HELENA - A judge on Thursday dismissed a cattle industry lawsuit seeking more stringent bison management around Yellowstone National Park, a move applauded by bison advocates who want more land for the animals.
The Montana Stockgrowers Association lawsuit had sought to force state officials to better restrict the movement of the bison, which the industry fears could spread the disease brucellosis to domestic cattle at summer grazing grounds near the park. At issue was the length of time and areas where bison are allowed to stay outside the park in late spring and early summer.
District Judge John Brown rejected the lawsuit, saying Stockgrowers do not have enforceable rights under the bison management plan.
The ruling allows state agents with the Department of Livestock to continue their work managing the bison, which migrate outside the national park into Montana.
The department, which is charged with managing the animals under an agreement hashed out with federal officials running the national park and others, said the court decision will have little practical effect on the way it has managed bison for the past couple years.
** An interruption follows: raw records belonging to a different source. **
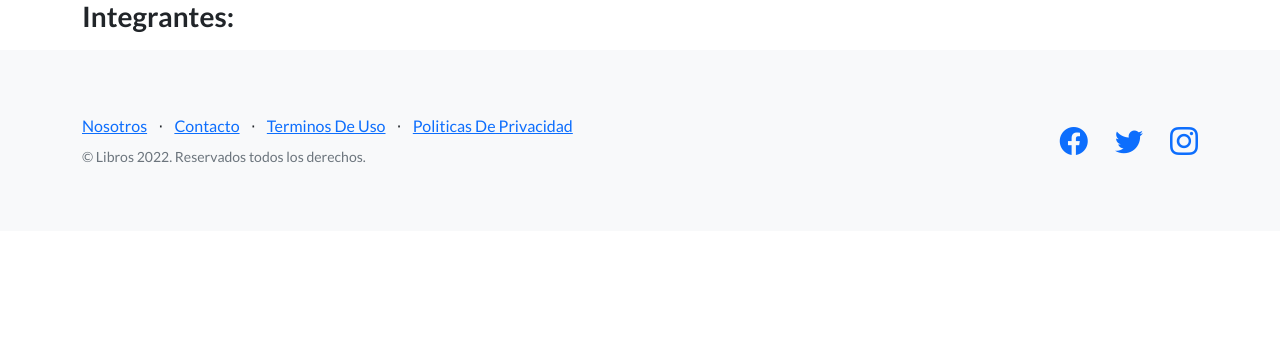
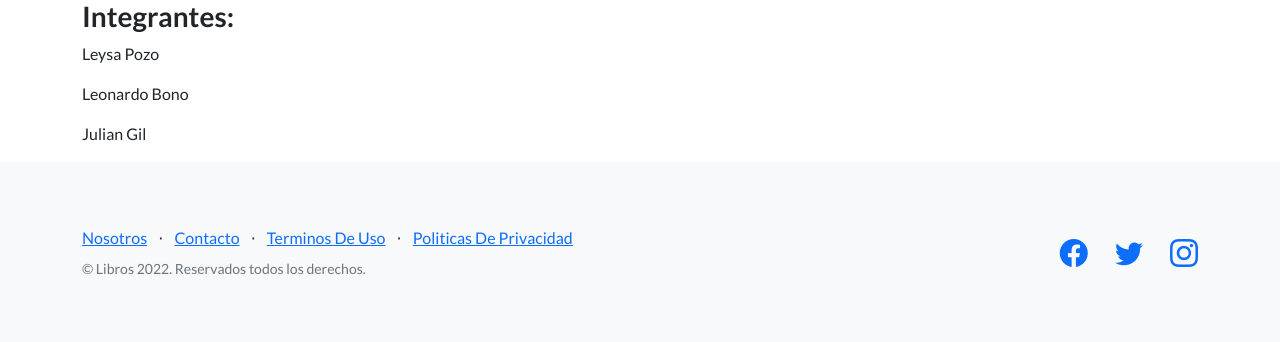
Before and after one commit to leysap/proyecto-python, a Django app: page /Nosotros/ in a window 1280 px wide. Shown: the part 56-398 px from the top of the page. Run offline with Django 4.2, Linux system fonts and the light colour scheme; some libraries are stand-ins or nearby versions.

Commit message:
Ingreso nombres de integrantes

```diff
--- a/home/templates/home/acerca_de_nosotros.html
+++ b/home/templates/home/acerca_de_nosotros.html
@@ -5,7 +5,17 @@
 <div class="container">
     <section>
         <h3>Integrantes:</h3>
-        <p></p>
+
+        <p>
+            Leysa Pozo
+        </p>
+        <p>
+            Leonardo Bono
+        </p>
+        <p>
+            Julian Gil
+        </p>
+
 
     </section>
 </div>
```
The agency recently completed a major push - over the objections of bison advocates - of the animals back into the park in advance of the summer cattle grazing period. In the past, the agency has had to slaughter bison that refused to stay in the park.
Bison advocates, who also have issues with the state agency in charge of bison management, welcomed the court ruling. In general, they want the animals to have room to move more freely in search of grass and more time to get back into the park.
Earthjustice attorney Tim Preso said the cattle industry's effort to enforce "draconian" management have failed.